by Mitch Kokai
Senior Political Analyst, John Locke Foundation
A unanimous three-judge panel of the N.C. Court of Appeals has affirmed an administrative law judge’s ruling that FirstHealth Moore Regional Hospital did not need to get a new state certificate of need “to reallocate the ratio of inpatient and emergency services on a temporary basis to meet fluctuations in demand, where the hospital did not propose to increase or decrease its facility, equipment, or expenditures.” Cape Fear Valley Health System and Hoke Healthcare had challenged the state on the issue. The rival health care providers objected to FirstHealth’s use of available inpatient beds to take care of overflow from its Hoke County emergency department. The Court of Appeals rejected the argument.
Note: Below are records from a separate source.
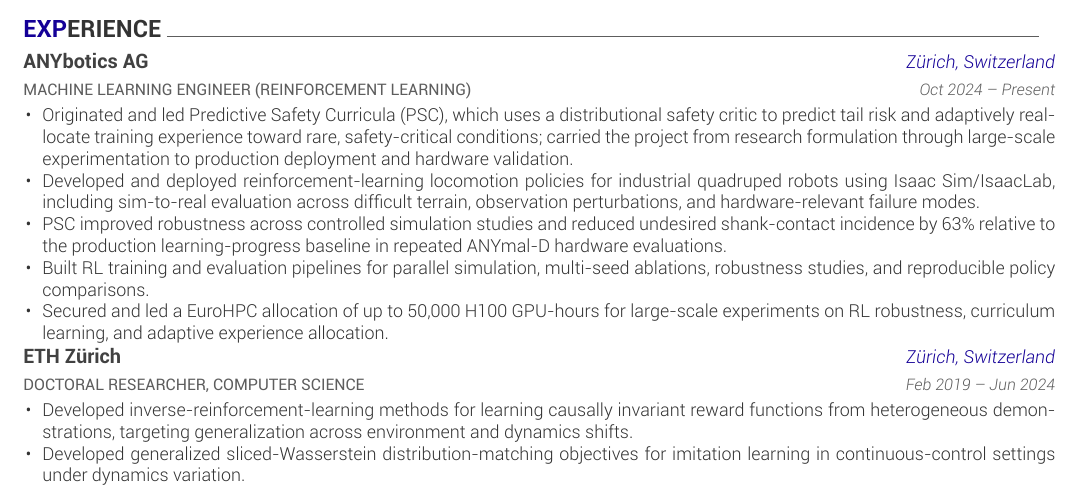
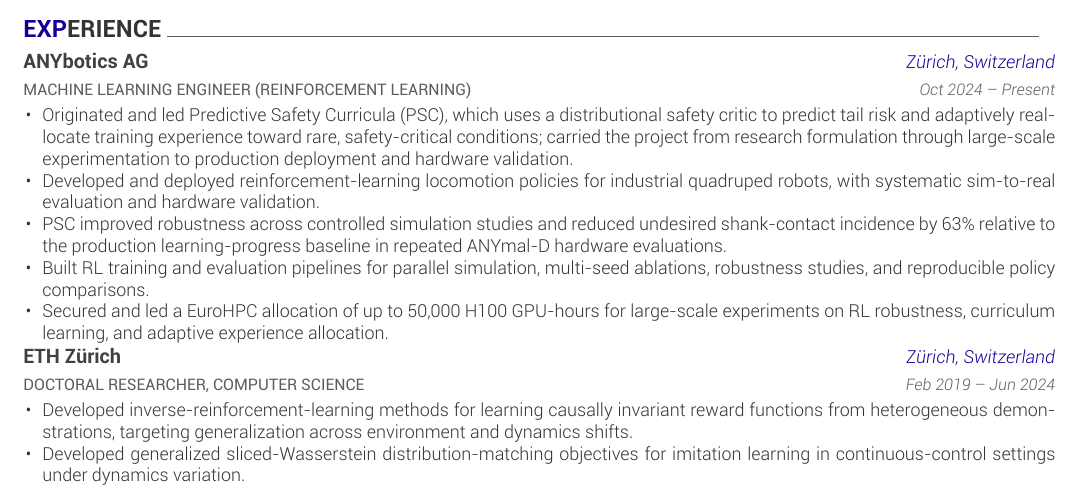
Before and after one commit to iov9000/iov9000.github.io, a LaTeX CV (src/tex/resume.tex, which reads src/tex/resume/variants.tex): part of the page, cut so that both start at the same text. Compiled offline with XeLaTeX; a missing font is replaced by an installed copy or a similar font; a LaTeX package or settings file that is missing is left out.

Commit message:
minor edit

```diff
--- a/src/tex/resume/variants.tex
+++ b/src/tex/resume/variants.tex
@@ -138,7 +138,7 @@
   \renewcommand{\CVSummary}{Research scientist in reinforcement, imitation, and reward learning, studying curriculum learning, adaptive data and task selection, and generalization under distribution shift in sequential decision-making. My work focuses on how the allocation and structure of training experience affect learned behavior, from learning from demonstrations to robust policy learning across heterogeneous environments and dynamics, including rare or safety-critical conditions. I combine algorithm development with large-scale GPU experimentation, systematic empirical evaluation, and deployment on physical robotic systems.}
 
   \renewcommand{\CVAnyOne}{Originated and led \PSCShortName{}, which uses a distributional safety critic to predict tail risk and adaptively reallocate training experience toward rare, safety-critical conditions; carried the project from research formulation through large-scale experimentation to production deployment and hardware validation.}
-  \renewcommand{\CVAnyTwo}{Developed and deployed reinforcement-learning locomotion policies for industrial quadruped robots using Isaac Sim/IsaacLab, including sim-to-real evaluation across difficult terrain, observation perturbations, and hardware-relevant failure modes.}
+  \renewcommand{\CVAnyTwo}{Developed and deployed reinforcement-learning locomotion policies for industrial quadruped robots, with systematic sim-to-real evaluation and hardware validation.}
   \renewcommand{\CVAnyThree}{PSC improved robustness across controlled simulation studies and reduced undesired shank-contact incidence by 63\% relative to the production learning-progress baseline in repeated ANYmal-D hardware evaluations.}
   \renewcommand{\CVAnyFour}{Built RL training and evaluation pipelines for parallel simulation, multi-seed ablations, robustness studies, and reproducible policy comparisons.}
   \renewcommand{\CVAnyFive}{Secured and led a EuroHPC allocation of \EuroHPCAllocation{} for large-scale experiments on RL robustness, curriculum learning, and adaptive experience allocation.}
```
We hold that, based on the record before us, a new certificate of need was not necessary because the hospital did not add a new institutional health service, change the scope of services previously approved in a certificate of need, or fail to materially comply with the existing certificate of need.
Meanwhile, a unanimous three-judge panel affirmed a ruling favoring the state in a dispute over a certificate of need for 10 new dialysis stations in Franklin County. Two different health care providers had been competing for the CON. Total Renal Care of North Carolina had challenged the process state regulators used to judge the competing CON applications.
Among other Court of Appeals opinions released this morning: